According to Dr. John Gottman, couples are pretty much doomed to fail if they have any of the following four traits: stonewalling, sarcasm, contempt and criticism. He called these “The Four Horsemen of the Apocalypse.” Out of the four, Dr. Gottman identified contempt as the number one predictor of divorce.
While licensed professional counselor, E.J. Smith, tells Bustle that the other three “horsemen” can also be problematic, contempt is by far the most damaging. “When people start to look at their spouse with contempt or resentment, it colors the lens through which we see, observe and interpret our spouse,” Smith says. “Its presence undermines the desire to continue to work at our relationships. Even gestures and behaviors that could be seen as positive can be twisted in such a way that they’re seen as negative.”
Unlike major things like cheating, these types of relationship ruiners aren’t easy to spot. It’s important to be aware of them before it’s too late to do anything about it. So here are some silent relationship killers that almost always leads to divorce, according to experts.
1. Conflict Avoidance
PhD, clinician and owner of Tech Talk Therapy, tells Bustle, “Avoiding conflict is a silent relationship killer because it prevents the opportunity for addressing conflict to take place.” When you aren’t addressing conflicts, you’re allowing the negativity to fester. The important thing here is to learn how to deal with conflict in the right way. “Not learning these skills is a sure way kill your relationship silently,” she says.
2. Invalidating Emotions
This is a tough one to avoid because it sometimes happens without you realizing it. For instance, if your partner says they’re cold but you aren’t, it’s easy to say, “It’s not that cold” without thinking anything of it. But little offhanded remarks like this can add up. As Dr. Omari says, you may not mean to be offensive.
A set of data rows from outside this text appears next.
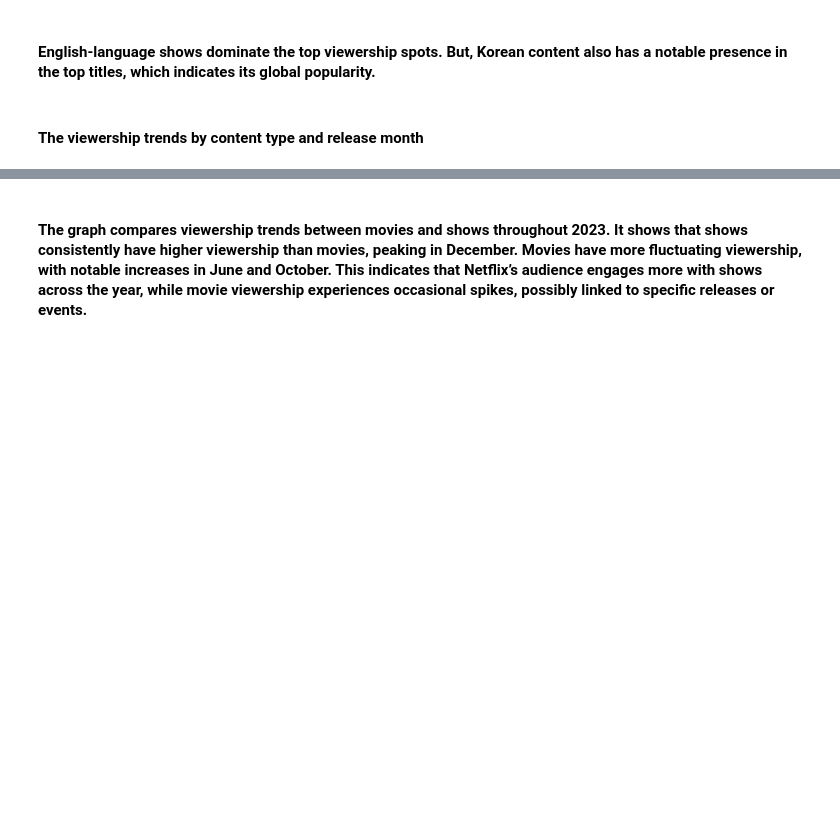
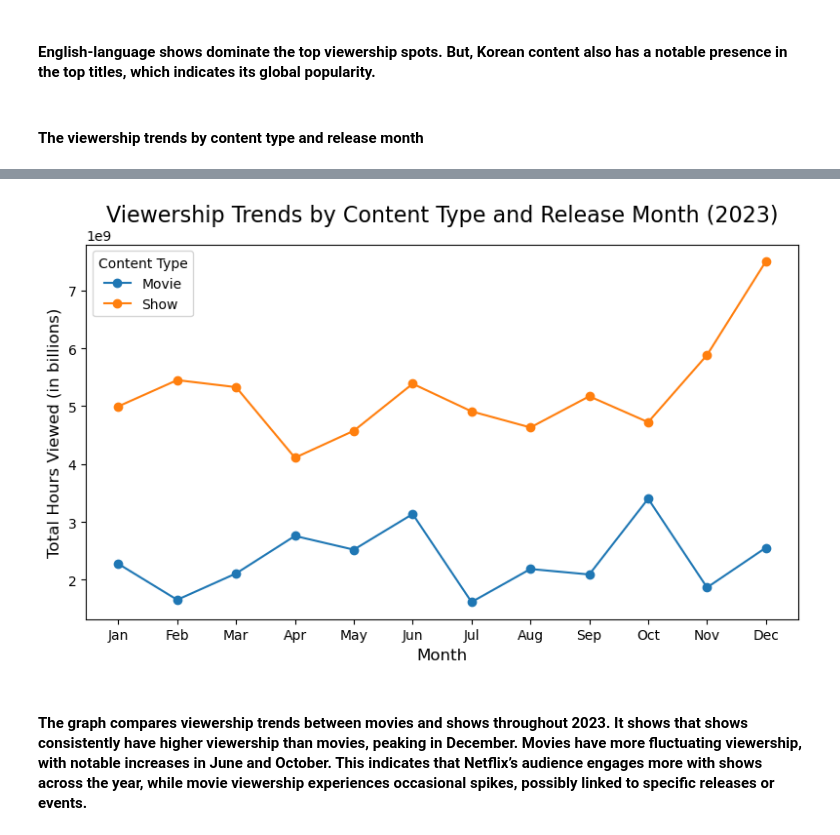
Before and after one commit to Richa-Singh31/Netflix-Content-Strategy-Analysis, a Jupyter notebook: analysis.ipynb, the cells around one changed output, grey strips where cells are left out. Cells and saved outputs as stored; diff of their text form; code cells hidden in the pictures; blank space fills up the shorter version.

```diff
--- a/analysis.ipynb
+++ b/analysis.ipynb
@@ -153,36 +121,30 @@ top_5_titles[['Title', 'Hours Viewed', 'Language Indicator', 'Content Type', 'Re
 # %% [markdown]
 #### The viewership trends by content type and release month
 # %%
+netflix_data['Release Date'] = pd.to_datetime(netflix_data['Release Date'])
+netflix_data['Release Month'] = netflix_data['Release Date'].dt.month
+
 monthly_viewership_by_type = netflix_data.pivot_table(index='Release Month',
                                                       columns='Content Type',
                                                       values='Hours Viewed',
                                                       aggfunc='sum')
 
-fig = go.Figure()
+plt.figure(figsize=(8, 5))
 
 for content_type in monthly_viewership_by_type.columns:
-    fig.add_trace(
-        go.Scatter(
-            x=monthly_viewership_by_type.index,
-            y=monthly_viewership_by_type[content_type],
-            mode='lines+markers',
-            name=content_type
-        )
-    )
+    plt.plot(monthly_viewership_by_type.index,
+             monthly_viewership_by_type[content_type],
+             marker='o',
+             label=content_type)
 
-fig.update_layout(
-    title='Viewership Trends by Content Type and Release Month (2023)',
-    xaxis_title='Month',
-    yaxis_title='Total Hours Viewed (in billions)',
-    xaxis=dict(
-        tickmode='array',
-        tickvals=list(range(1, 13)),
-        ticktext=['Jan', 'Feb', 'Mar', 'Apr', 'May', 'Jun', 'Jul', 'Aug', 'Sep', 'Oct', 'Nov', 'Dec']
-    ),
-    height=600,
-    width=1000,
-    legend_title='Content Type'
-)
+plt.title('Viewership Trends by Content Type and Release Month (2023)', fontsize=16)
+plt.xlabel('Month', fontsize=12)
+plt.ylabel('Total Hours Viewed (in billions)', fontsize=12)
 
-iplot(fig)
+plt.xticks(ticks=list(range(1, 13)), labels=['Jan', 'Feb', 'Mar', 'Apr', 'May', 'Jun', 'Jul', 'Aug', 'Sep', 'Oct', 'Nov', 'Dec'])
+
+plt.legend(title='Content Type')
+
+plt.tight_layout()
+plt.show()
 # %% [output]
@@ -190,3 +151,4 @@ iplot(fig)
+[figure, added]
 # %% [markdown]
 #### The graph compares viewership trends between movies and shows throughout 2023. It shows that shows consistently have higher viewership than movies, peaking in December. Movies have more fluctuating viewership, with notable increases in June and October. This indicates that Netflix’s audience engages more with shows across the year, while movie viewership experiences occasional spikes, possibly linked to specific releases or events.
 # %% [markdown]
```
Also changed, not shown: parts of 10 cells of this notebook.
But if your partner sees it that way, it’s going to be a problem. “When a person feels invalidated, they often feel disconnected and unheard,” she says. “These two characteristics combined, will definitely work to deteriorate a relationship quickly.”
3. Unresolved Trauma
Everyone enters into a relationship with baggage. But failing to deal with baggage or past trauma can hurt your relationship without you realizing it. “When a person suffers from trauma that remains unresolved, they’re often incapable of living their lives without responding to some form of triggers related to that trauma,” Dr. Omari says. For instance, if you’ve been cheated on in the past, your partner going away for a work trip might cause you to become worried, anxious, and insecure. So instead of letting your partner do their own thing, you’ll feel the need to check up on them and stay in constant contact. Dealing with past trauma isn’t always easy to do by yourself. Therapy can be helpful in this case.